Foreground, Vanessa Claire Smith and Jake Broder in Louis & Keely. Photo courtesy of the Geffen Playhouse

LOUIS & KEELY: LIVE AT THE SAHARA Haven't seen this musical study of '50s lounge-act crooners Louis Prima and Keely Smith since its transcendent premiere at Sacred Fools Theatre last year, and oh, is it different. Documentary and Oscar-nominated film maker Taylor Hackford has been busy misguiding writer-performers Jake Broder and Vanessa Claire Smith's musical. Taylor took over from director Jeremy Aldridge, who brought it to life in east Hollywood. Smith and Broder have drafted an entirely new book, added onstage characters – including Frank Sinatra (Nick Cagle) who, along with Broder and Smith, croons a ditty. (As though Cagle can compete with Sinatra's voice, so embedded into the pop culture.) They've also added Prima's mother (Erin Matthews) and other people who populated the lives of the pair. The result is just a little heartbreaking: The essence of what made it so rare at Sacred Fools has been re-vamped and muddied into a comparatively generic bio musical, like Stormy Weather (about Lena Horne) or Ella (about Ella Fitzgerald).
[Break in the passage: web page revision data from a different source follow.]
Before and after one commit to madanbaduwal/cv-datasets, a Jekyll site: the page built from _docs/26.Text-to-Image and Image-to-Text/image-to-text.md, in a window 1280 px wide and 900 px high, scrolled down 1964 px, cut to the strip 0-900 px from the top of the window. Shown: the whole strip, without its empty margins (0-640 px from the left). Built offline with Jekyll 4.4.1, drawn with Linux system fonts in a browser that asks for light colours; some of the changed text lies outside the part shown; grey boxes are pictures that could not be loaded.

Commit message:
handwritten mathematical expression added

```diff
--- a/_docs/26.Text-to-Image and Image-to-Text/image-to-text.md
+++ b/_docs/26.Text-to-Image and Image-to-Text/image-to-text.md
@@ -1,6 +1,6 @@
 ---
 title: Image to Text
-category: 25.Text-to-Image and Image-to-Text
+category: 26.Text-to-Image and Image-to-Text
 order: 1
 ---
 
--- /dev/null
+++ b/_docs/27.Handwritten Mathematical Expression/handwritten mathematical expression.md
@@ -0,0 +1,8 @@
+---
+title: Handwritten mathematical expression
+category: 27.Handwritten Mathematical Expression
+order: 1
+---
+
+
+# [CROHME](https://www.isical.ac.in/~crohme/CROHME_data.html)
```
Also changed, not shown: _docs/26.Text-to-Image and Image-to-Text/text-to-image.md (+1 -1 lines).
It used to be so much more because it was so much less. What was a kind

of musical poem is now an explanation. What was mysterious is now
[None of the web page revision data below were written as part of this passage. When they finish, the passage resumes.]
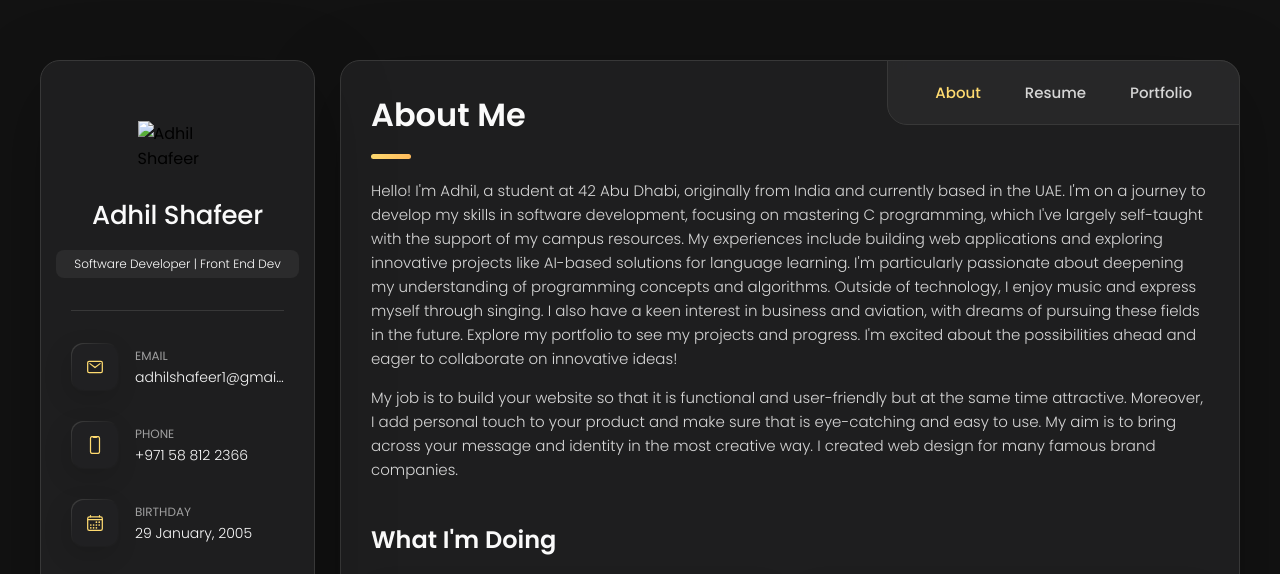
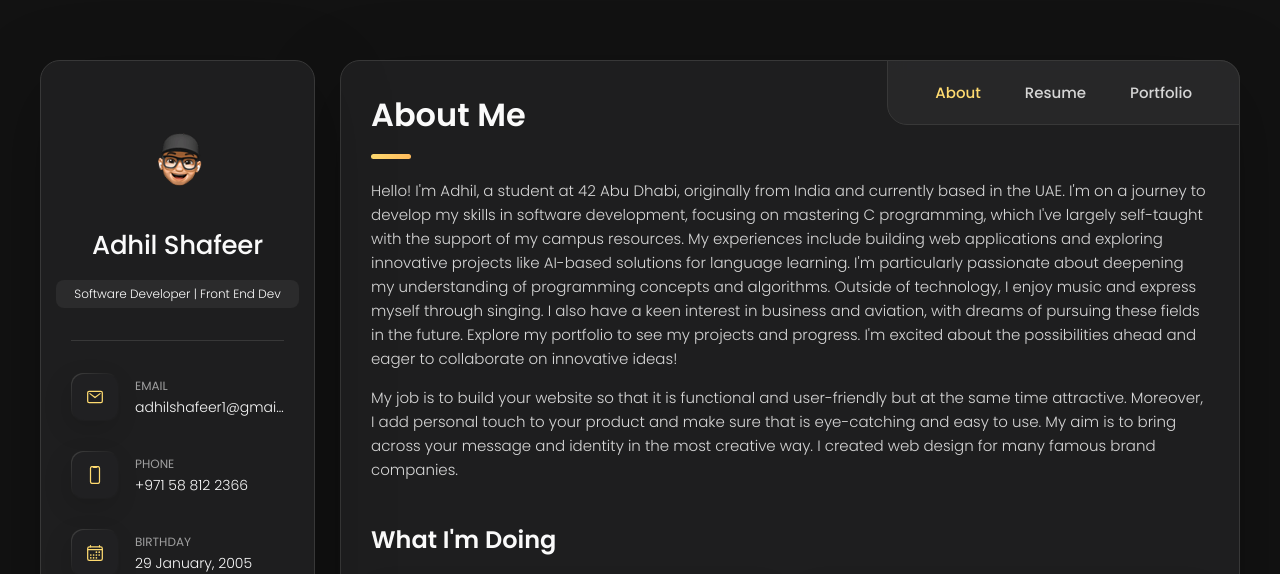
Before and after one commit to Adhi-2005/My_Portfolio, a plain HTML site: page index.html in a window 1280 px wide. Shown: the top 574 px of the page. Drawn offline with nearby package versions, Linux system fonts and the light colour scheme.

Commit message:
corrected the file name

```diff
--- a/index.html
+++ b/index.html
@@ -42,7 +42,7 @@
       <div class="sidebar-info">
 
         <figure class="photo-box">
-          <img src="./assets/images/my-avatar-1.png" alt="Adhil Shafeer" width="80">
+          <img src="./assets/images/avatar-1.png" alt="Adhil Shafeer" width="80">
         </figure>
 
         <div class="info-content">
```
explicit, not only in the play but in slide projections.

What made this

musical so rare was the simplicity of its premise: Prima, a lounge act
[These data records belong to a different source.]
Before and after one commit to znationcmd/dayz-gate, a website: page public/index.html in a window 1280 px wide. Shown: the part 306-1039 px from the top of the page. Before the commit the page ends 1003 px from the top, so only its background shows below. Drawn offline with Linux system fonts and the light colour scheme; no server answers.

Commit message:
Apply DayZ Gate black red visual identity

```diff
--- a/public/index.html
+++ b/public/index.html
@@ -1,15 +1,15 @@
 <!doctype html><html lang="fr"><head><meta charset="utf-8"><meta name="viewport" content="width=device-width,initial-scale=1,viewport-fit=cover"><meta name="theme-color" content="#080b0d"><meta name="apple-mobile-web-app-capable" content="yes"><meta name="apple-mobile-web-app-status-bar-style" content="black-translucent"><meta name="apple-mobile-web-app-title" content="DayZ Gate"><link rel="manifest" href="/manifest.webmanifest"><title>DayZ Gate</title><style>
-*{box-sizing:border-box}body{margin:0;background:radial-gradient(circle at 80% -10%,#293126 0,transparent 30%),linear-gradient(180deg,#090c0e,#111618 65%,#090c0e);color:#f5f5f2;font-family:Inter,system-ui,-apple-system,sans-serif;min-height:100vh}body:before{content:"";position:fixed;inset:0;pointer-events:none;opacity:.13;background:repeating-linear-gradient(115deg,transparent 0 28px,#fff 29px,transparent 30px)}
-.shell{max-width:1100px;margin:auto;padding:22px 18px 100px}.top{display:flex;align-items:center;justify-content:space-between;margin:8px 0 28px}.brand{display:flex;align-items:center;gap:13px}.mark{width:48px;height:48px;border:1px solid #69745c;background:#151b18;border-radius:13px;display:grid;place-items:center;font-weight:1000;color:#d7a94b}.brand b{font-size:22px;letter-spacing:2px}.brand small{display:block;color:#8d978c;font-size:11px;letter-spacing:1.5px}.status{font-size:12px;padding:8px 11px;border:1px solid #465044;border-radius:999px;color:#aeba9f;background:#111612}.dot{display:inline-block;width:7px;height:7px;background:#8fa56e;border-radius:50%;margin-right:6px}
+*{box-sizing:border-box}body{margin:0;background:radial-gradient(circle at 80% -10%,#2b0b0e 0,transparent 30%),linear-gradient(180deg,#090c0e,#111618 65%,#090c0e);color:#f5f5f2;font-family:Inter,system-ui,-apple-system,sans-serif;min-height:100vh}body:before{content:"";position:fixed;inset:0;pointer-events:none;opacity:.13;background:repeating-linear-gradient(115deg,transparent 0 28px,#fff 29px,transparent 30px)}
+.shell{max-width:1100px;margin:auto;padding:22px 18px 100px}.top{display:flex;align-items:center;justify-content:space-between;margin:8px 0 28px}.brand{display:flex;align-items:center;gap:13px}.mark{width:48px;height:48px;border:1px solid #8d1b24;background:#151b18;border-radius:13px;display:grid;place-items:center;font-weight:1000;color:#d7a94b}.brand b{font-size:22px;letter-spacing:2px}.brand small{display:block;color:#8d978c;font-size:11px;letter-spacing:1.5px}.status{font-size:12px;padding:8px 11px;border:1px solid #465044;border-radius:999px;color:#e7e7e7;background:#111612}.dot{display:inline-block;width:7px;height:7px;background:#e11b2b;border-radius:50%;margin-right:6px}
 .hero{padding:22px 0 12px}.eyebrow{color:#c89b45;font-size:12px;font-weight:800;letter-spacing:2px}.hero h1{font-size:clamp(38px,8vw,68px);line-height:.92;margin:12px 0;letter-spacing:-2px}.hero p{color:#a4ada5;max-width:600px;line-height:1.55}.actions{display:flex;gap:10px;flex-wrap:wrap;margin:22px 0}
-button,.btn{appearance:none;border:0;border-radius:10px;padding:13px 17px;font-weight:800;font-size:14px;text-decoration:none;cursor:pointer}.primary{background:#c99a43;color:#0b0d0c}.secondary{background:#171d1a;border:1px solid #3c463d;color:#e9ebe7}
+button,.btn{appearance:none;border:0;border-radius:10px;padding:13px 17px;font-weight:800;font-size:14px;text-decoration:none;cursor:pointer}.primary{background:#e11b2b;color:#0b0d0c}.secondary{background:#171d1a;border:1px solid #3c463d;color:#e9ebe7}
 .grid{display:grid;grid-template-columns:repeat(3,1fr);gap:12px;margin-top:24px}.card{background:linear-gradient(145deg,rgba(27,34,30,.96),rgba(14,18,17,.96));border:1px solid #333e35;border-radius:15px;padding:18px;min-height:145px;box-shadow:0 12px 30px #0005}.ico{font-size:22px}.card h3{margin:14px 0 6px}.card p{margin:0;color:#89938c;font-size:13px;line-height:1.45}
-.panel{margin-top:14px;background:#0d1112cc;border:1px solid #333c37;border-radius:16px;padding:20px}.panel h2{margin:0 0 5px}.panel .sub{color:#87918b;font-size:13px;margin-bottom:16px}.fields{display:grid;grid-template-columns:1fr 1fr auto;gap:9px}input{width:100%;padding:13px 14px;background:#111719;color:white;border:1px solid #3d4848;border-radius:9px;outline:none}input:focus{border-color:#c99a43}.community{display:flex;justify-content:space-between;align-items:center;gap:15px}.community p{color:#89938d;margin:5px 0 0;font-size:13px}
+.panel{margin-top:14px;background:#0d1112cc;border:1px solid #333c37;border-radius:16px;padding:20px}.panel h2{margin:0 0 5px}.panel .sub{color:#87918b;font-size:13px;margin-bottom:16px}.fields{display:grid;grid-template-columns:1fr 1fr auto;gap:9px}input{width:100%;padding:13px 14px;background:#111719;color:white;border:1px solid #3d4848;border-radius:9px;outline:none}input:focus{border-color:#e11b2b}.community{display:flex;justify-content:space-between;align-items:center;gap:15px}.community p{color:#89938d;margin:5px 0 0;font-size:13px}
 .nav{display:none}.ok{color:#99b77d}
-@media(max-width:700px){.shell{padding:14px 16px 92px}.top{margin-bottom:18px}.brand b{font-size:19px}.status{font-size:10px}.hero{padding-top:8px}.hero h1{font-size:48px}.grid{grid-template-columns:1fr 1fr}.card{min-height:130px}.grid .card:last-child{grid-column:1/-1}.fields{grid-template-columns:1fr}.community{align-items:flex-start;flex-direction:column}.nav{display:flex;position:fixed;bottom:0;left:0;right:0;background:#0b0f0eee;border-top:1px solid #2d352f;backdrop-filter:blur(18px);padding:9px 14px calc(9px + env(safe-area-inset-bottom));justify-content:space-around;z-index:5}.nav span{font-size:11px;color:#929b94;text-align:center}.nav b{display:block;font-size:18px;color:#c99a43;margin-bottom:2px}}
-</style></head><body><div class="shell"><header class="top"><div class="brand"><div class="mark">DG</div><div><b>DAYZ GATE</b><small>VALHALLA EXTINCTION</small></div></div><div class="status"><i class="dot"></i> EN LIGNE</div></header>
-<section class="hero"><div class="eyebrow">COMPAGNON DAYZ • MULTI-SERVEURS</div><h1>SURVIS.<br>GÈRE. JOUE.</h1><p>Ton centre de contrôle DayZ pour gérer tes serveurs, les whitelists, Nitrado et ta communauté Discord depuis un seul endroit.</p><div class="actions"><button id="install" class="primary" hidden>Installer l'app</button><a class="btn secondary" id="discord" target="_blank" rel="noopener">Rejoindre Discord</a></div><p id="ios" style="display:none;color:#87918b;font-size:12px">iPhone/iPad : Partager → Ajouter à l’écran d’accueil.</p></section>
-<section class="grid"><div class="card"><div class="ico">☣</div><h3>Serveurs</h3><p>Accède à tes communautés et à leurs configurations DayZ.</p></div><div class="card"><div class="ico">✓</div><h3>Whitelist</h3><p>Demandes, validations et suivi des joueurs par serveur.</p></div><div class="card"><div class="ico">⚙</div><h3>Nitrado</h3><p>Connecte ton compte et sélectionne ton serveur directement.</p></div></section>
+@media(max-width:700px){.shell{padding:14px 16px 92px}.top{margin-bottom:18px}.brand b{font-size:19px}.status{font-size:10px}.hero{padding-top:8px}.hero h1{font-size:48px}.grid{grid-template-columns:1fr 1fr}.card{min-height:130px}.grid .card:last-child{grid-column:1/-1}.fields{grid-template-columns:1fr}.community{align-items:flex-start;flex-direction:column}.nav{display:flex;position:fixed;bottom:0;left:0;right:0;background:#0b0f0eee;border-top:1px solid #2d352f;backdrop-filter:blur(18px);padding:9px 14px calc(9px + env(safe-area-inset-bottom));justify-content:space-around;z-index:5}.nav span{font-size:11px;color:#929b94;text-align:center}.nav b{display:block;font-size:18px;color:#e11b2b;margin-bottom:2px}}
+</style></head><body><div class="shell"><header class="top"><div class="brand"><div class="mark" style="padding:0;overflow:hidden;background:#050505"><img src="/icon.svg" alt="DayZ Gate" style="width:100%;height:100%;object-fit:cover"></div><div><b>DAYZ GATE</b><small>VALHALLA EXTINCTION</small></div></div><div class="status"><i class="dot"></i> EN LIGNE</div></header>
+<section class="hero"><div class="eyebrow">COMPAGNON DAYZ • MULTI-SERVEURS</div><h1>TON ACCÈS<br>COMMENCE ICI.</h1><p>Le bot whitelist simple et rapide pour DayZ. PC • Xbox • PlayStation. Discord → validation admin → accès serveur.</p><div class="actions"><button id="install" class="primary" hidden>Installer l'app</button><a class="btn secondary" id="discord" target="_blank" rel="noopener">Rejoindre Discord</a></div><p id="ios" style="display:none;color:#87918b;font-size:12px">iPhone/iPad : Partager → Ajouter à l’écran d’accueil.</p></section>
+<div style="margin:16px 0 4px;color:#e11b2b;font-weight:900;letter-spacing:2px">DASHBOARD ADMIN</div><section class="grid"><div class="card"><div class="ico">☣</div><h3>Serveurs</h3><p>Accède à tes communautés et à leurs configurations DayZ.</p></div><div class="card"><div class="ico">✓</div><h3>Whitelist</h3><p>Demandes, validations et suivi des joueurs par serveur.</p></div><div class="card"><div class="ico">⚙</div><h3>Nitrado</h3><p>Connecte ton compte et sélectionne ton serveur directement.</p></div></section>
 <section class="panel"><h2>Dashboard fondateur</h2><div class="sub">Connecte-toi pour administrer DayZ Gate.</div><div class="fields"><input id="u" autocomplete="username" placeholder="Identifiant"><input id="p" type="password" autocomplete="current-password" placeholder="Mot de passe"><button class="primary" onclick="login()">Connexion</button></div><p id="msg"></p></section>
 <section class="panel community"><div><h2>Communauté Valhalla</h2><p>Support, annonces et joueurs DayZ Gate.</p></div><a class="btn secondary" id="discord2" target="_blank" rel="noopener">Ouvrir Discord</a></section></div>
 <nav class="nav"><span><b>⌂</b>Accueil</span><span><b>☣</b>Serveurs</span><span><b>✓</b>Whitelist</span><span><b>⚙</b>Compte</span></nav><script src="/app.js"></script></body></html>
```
singer whose act is dying brings in a 16-year-old, Smith, to save his

act. She falls for him;  he tortures her by rebuffing her romantically

and exploiting her off-stage passions on the stage. After they

eventually marry, her talent overshadows his, and the off-stage

jealousy and hostility energizes the stage act. Prima's yearning for

fame leaves him exiled and in a coma, where the play begins and ends. 

This entire story was channelled through the two characters and the

onstage band. Every song, from “Basin Street Blues” to “I've Got You

Under My Skin” was a manifestation of either Prima's quest for

immortality or the jealousies occurring in their partnership. The music

met the text-book definition of how songs are supposed to serve a

musical, to express what can't be said in life. But if Frank Sinatra

grabs the stage to croon a song that comments on their marriage, or

Prima's mother stands ironing stage left, that rarefied bubble is


There was one riveting scene where young Keely Smith

approached one of the musicians for comfort – sliding precariously down

the slope of betrayal. That scene, an illustration of how a story could

be told within the strict confines of a tightly constructed world, is

gone, but so is that world. Hackford clearly never understood or

appreciated the pristine theatricality of what Broder, Smith and

Aldridge had carved. The play's core and tone have been diminished by

the cinematic expanse of a documentary, rife with psychological

theories and the gratuitous appearance of (and scenes with) other

characters. Add to that a tonal shift: The musical's original heart of

darkness has been sprayed over by a larger proportion of upbeat numbers replacing some of the reflective ballads. Gone are “Tenderly/Can't

help Lovin' Dat Man of Mine,” “Come Rain or Come Shine”, and “I've Got

You Under My Skin.” 

The good news is the terrific musicianship, the

musical direction originally by Dennis Kaye and now shared by Broder

and Paul Litteral,  remains as sharp as ever, as are the title

performances. Broder's lunatic edge and Bobby Darin singing style has

huge appeal, while Vanessa Claire Smith has grown ever more comfortable

in the guise and vocal stylings of Keely Smith. It was the music that

originally sold this show, and should continue to do so. With luck,

perhaps Broder and Smith haven't thrown out their original script. 

Geffen Playhouse, 10886 Le Conte Ave., Westwood; Tues.-Thurs., 8 p.m.;

Fri., 7:30 p.m.; Sat., 3:30 & 8 p.m.; Sun., 2:30 & 7:30 p.m.;

through April 26. (310) 208-54545. (Steven Leigh Morris)


Check back on Monday after noon for  reviews of  Ibsen's Ghosts, at A Noise Within; Pavel Cerny's Vietnam drama, A Lovely Place For a Picnic at the Whitefire Theatre; Photograph 51 at the Fountain; Paul Mazursky's Sin, A Cardinal Deposed, at the Hayworth; Did You Do Your Homework?, the story of a schoolteacher  written and performed by Aarox Baxton at the Beverly Hills Playhouse; an evening of one-acts at the Santa Monica Playhouse with the umbrella title, Jumping the Median, and Will Eno's Tragedy, A Tragedy at the Garage Theater in Long Beach.

LA Weekly